PROMPT
Your task is to output the entries below word for word.

DATA TO USE
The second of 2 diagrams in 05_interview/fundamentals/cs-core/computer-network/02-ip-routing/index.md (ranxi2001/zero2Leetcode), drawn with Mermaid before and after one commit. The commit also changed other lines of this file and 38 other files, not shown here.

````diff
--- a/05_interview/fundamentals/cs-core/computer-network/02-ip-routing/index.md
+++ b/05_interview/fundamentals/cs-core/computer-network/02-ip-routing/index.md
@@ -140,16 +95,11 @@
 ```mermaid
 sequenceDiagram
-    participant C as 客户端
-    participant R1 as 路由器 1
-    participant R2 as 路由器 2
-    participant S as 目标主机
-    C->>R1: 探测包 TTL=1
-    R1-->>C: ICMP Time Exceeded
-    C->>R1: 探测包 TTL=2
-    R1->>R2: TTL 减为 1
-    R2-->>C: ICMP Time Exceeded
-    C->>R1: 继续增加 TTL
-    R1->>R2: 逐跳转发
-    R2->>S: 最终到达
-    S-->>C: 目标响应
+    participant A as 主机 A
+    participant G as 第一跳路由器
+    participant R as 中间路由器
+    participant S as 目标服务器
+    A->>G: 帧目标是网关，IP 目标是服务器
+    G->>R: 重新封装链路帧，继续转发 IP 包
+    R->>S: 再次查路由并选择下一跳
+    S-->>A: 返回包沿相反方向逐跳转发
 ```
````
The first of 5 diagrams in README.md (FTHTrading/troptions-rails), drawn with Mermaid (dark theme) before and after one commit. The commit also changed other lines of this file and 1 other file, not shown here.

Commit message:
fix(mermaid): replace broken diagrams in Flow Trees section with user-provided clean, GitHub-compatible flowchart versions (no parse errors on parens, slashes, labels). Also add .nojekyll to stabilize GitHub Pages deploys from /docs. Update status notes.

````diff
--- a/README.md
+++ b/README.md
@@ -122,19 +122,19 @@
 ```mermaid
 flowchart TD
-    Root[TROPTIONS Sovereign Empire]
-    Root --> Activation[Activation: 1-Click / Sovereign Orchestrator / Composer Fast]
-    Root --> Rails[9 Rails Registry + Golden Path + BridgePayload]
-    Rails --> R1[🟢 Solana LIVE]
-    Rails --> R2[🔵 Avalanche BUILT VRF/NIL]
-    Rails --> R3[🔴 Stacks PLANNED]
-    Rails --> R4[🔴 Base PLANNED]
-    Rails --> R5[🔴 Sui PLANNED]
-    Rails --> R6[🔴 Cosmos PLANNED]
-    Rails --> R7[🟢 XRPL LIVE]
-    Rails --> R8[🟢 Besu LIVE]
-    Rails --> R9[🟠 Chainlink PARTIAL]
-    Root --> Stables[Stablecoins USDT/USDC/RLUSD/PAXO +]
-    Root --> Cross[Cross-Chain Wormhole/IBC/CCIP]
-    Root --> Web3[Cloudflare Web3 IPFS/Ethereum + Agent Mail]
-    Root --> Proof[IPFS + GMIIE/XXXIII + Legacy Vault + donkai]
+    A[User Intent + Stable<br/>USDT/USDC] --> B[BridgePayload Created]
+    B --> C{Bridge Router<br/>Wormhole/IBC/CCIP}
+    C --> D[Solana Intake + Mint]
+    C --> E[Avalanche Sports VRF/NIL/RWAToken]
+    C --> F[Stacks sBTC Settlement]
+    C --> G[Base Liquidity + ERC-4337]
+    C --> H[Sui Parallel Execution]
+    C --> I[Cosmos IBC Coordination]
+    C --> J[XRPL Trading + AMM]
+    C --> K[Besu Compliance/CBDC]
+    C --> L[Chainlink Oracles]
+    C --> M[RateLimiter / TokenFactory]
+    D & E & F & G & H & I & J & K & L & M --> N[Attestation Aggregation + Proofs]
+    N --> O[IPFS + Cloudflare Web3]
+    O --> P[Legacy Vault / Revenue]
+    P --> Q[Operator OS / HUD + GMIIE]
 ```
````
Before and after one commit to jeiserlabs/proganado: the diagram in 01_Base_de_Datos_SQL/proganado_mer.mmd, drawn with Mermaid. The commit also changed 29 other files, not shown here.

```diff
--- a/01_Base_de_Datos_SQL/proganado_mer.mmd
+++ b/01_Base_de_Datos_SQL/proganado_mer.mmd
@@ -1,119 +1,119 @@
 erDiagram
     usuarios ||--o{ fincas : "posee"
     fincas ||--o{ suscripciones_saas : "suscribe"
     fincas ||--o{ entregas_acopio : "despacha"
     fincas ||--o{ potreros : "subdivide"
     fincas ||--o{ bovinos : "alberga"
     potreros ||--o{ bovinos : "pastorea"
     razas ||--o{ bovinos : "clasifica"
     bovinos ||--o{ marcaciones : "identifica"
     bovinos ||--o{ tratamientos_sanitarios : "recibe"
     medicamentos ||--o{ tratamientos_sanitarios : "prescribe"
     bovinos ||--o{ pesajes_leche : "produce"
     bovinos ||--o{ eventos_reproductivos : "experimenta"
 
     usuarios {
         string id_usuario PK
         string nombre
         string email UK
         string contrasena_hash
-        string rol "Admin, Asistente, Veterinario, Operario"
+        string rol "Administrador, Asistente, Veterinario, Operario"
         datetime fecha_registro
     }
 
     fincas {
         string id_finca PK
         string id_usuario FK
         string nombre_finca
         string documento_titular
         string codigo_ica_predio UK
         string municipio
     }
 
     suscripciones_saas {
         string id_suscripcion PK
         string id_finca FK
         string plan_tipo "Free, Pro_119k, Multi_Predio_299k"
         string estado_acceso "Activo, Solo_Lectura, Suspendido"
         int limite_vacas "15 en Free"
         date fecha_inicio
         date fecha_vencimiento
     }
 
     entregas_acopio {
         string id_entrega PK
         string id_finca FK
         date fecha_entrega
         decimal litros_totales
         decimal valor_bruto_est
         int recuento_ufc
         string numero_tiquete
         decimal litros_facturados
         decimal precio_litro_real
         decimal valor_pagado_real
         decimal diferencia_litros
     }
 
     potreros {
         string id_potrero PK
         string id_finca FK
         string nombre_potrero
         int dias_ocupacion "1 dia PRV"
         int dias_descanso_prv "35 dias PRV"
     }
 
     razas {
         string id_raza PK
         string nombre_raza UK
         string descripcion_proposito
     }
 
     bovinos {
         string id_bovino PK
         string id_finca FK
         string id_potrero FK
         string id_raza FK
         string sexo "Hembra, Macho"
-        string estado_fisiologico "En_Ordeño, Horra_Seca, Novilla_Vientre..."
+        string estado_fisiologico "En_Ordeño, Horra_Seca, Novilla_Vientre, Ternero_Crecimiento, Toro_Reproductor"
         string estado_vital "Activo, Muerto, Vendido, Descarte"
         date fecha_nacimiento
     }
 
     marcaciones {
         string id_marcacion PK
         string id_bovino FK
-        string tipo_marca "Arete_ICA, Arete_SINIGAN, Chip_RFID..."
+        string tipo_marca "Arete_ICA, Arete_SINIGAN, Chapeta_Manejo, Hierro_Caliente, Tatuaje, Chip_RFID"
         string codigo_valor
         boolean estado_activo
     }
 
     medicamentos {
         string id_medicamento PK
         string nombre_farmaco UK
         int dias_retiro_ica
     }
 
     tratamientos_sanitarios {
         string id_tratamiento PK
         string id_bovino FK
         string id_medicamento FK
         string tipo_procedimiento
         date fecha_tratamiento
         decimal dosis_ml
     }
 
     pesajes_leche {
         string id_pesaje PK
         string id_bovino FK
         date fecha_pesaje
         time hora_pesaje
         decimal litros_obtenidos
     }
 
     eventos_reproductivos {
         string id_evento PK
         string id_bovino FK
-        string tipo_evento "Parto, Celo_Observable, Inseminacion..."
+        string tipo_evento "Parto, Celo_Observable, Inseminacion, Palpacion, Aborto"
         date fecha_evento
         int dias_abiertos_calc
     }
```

WRITTEN SOLUTION
The second of 2 diagrams in 05_interview/fundamentals/cs-core/computer-network/02-ip-routing/index.md (ranxi2001/zero2Leetcode), drawn with Mermaid before and after one commit. The commit also changed other lines of this file and 38 other files, not shown here.

````diff
--- a/05_interview/fundamentals/cs-core/computer-network/02-ip-routing/index.md
+++ b/05_interview/fundamentals/cs-core/computer-network/02-ip-routing/index.md
@@ -140,16 +95,11 @@
 ```mermaid
 sequenceDiagram
-    participant C as 客户端
-    participant R1 as 路由器 1
-    participant R2 as 路由器 2
-    participant S as 目标主机
-    C->>R1: 探测包 TTL=1
-    R1-->>C: ICMP Time Exceeded
-    C->>R1: 探测包 TTL=2
-    R1->>R2: TTL 减为 1
-    R2-->>C: ICMP Time Exceeded
-    C->>R1: 继续增加 TTL
-    R1->>R2: 逐跳转发
-    R2->>S: 最终到达
-    S-->>C: 目标响应
+    participant A as 主机 A
+    participant G as 第一跳路由器
+    participant R as 中间路由器
+    participant S as 目标服务器
+    A->>G: 帧目标是网关，IP 目标是服务器
+    G->>R: 重新封装链路帧，继续转发 IP 包
+    R->>S: 再次查路由并选择下一跳
+    S-->>A: 返回包沿相反方向逐跳转发
 ```
````
The first of 5 diagrams in README.md (FTHTrading/troptions-rails), drawn with Mermaid (dark theme) before and after one commit. The commit also changed other lines of this file and 1 other file, not shown here.

Commit message:
fix(mermaid): replace broken diagrams in Flow Trees section with user-provided clean, GitHub-compatible flowchart versions (no parse errors on parens, slashes, labels). Also add .nojekyll to stabilize GitHub Pages deploys from /docs. Update status notes.

````diff
--- a/README.md
+++ b/README.md
@@ -122,19 +122,19 @@
 ```mermaid
 flowchart TD
-    Root[TROPTIONS Sovereign Empire]
-    Root --> Activation[Activation: 1-Click / Sovereign Orchestrator / Composer Fast]
-    Root --> Rails[9 Rails Registry + Golden Path + BridgePayload]
-    Rails --> R1[🟢 Solana LIVE]
-    Rails --> R2[🔵 Avalanche BUILT VRF/NIL]
-    Rails --> R3[🔴 Stacks PLANNED]
-    Rails --> R4[🔴 Base PLANNED]
-    Rails --> R5[🔴 Sui PLANNED]
-    Rails --> R6[🔴 Cosmos PLANNED]
-    Rails --> R7[🟢 XRPL LIVE]
-    Rails --> R8[🟢 Besu LIVE]
-    Rails --> R9[🟠 Chainlink PARTIAL]
-    Root --> Stables[Stablecoins USDT/USDC/RLUSD/PAXO +]
-    Root --> Cross[Cross-Chain Wormhole/IBC/CCIP]
-    Root --> Web3[Cloudflare Web3 IPFS/Ethereum + Agent Mail]
-    Root --> Proof[IPFS + GMIIE/XXXIII + Legacy Vault + donkai]
+    A[User Intent + Stable<br/>USDT/USDC] --> B[BridgePayload Created]
+    B --> C{Bridge Router<br/>Wormhole/IBC/CCIP}
+    C --> D[Solana Intake + Mint]
+    C --> E[Avalanche Sports VRF/NIL/RWAToken]
+    C --> F[Stacks sBTC Settlement]
+    C --> G[Base Liquidity + ERC-4337]
+    C --> H[Sui Parallel Execution]
+    C --> I[Cosmos IBC Coordination]
+    C --> J[XRPL Trading + AMM]
+    C --> K[Besu Compliance/CBDC]
+    C --> L[Chainlink Oracles]
+    C --> M[RateLimiter / TokenFactory]
+    D & E & F & G & H & I & J & K & L & M --> N[Attestation Aggregation + Proofs]
+    N --> O[IPFS + Cloudflare Web3]
+    O --> P[Legacy Vault / Revenue]
+    P --> Q[Operator OS / HUD + GMIIE]
 ```
````
Before and after one commit to jeiserlabs/proganado: the diagram in 01_Base_de_Datos_SQL/proganado_mer.mmd, drawn with Mermaid. The commit also changed 29 other files, not shown here.

```diff
--- a/01_Base_de_Datos_SQL/proganado_mer.mmd
+++ b/01_Base_de_Datos_SQL/proganado_mer.mmd
@@ -1,119 +1,119 @@
 erDiagram
     usuarios ||--o{ fincas : "posee"
     fincas ||--o{ suscripciones_saas : "suscribe"
     fincas ||--o{ entregas_acopio : "despacha"
     fincas ||--o{ potreros : "subdivide"
     fincas ||--o{ bovinos : "alberga"
     potreros ||--o{ bovinos : "pastorea"
     razas ||--o{ bovinos : "clasifica"
     bovinos ||--o{ marcaciones : "identifica"
     bovinos ||--o{ tratamientos_sanitarios : "recibe"
     medicamentos ||--o{ tratamientos_sanitarios : "prescribe"
     bovinos ||--o{ pesajes_leche : "produce"
     bovinos ||--o{ eventos_reproductivos : "experimenta"
 
     usuarios {
         string id_usuario PK
         string nombre
         string email UK
         string contrasena_hash
-        string rol "Admin, Asistente, Veterinario, Operario"
+        string rol "Administrador, Asistente, Veterinario, Operario"
         datetime fecha_registro
     }
 
     fincas {
         string id_finca PK
         string id_usuario FK
         string nombre_finca
         string documento_titular
         string codigo_ica_predio UK
         string municipio
     }
 
     suscripciones_saas {
         string id_suscripcion PK
         string id_finca FK
         string plan_tipo "Free, Pro_119k, Multi_Predio_299k"
         string estado_acceso "Activo, Solo_Lectura, Suspendido"
         int limite_vacas "15 en Free"
         date fecha_inicio
         date fecha_vencimiento
     }
 
     entregas_acopio {
         string id_entrega PK
         string id_finca FK
         date fecha_entrega
         decimal litros_totales
         decimal valor_bruto_est
         int recuento_ufc
         string numero_tiquete
         decimal litros_facturados
         decimal precio_litro_real
         decimal valor_pagado_real
         decimal diferencia_litros
     }
 
     potreros {
         string id_potrero PK
         string id_finca FK
         string nombre_potrero
         int dias_ocupacion "1 dia PRV"
         int dias_descanso_prv "35 dias PRV"
     }
 
     razas {
         string id_raza PK
         string nombre_raza UK
         string descripcion_proposito
     }
 
     bovinos {
         string id_bovino PK
         string id_finca FK
         string id_potrero FK
         string id_raza FK
         string sexo "Hembra, Macho"
-        string estado_fisiologico "En_Ordeño, Horra_Seca, Novilla_Vientre..."
+        string estado_fisiologico "En_Ordeño, Horra_Seca, Novilla_Vientre, Ternero_Crecimiento, Toro_Reproductor"
         string estado_vital "Activo, Muerto, Vendido, Descarte"
         date fecha_nacimiento
     }
 
     marcaciones {
         string id_marcacion PK
         string id_bovino FK
-        string tipo_marca "Arete_ICA, Arete_SINIGAN, Chip_RFID..."
+        string tipo_marca "Arete_ICA, Arete_SINIGAN, Chapeta_Manejo, Hierro_Caliente, Tatuaje, Chip_RFID"
         string codigo_valor
         boolean estado_activo
     }
 
     medicamentos {
         string id_medicamento PK
         string nombre_farmaco UK
         int dias_retiro_ica
     }
 
     tratamientos_sanitarios {
         string id_tratamiento PK
         string id_bovino FK
         string id_medicamento FK
         string tipo_procedimiento
         date fecha_tratamiento
         decimal dosis_ml
     }
 
     pesajes_leche {
         string id_pesaje PK
         string id_bovino FK
         date fecha_pesaje
         time hora_pesaje
         decimal litros_obtenidos
     }
 
     eventos_reproductivos {
         string id_evento PK
         string id_bovino FK
-        string tipo_evento "Parto, Celo_Observable, Inseminacion..."
+        string tipo_evento "Parto, Celo_Observable, Inseminacion, Palpacion, Aborto"
         date fecha_evento
         int dias_abiertos_calc
     }
```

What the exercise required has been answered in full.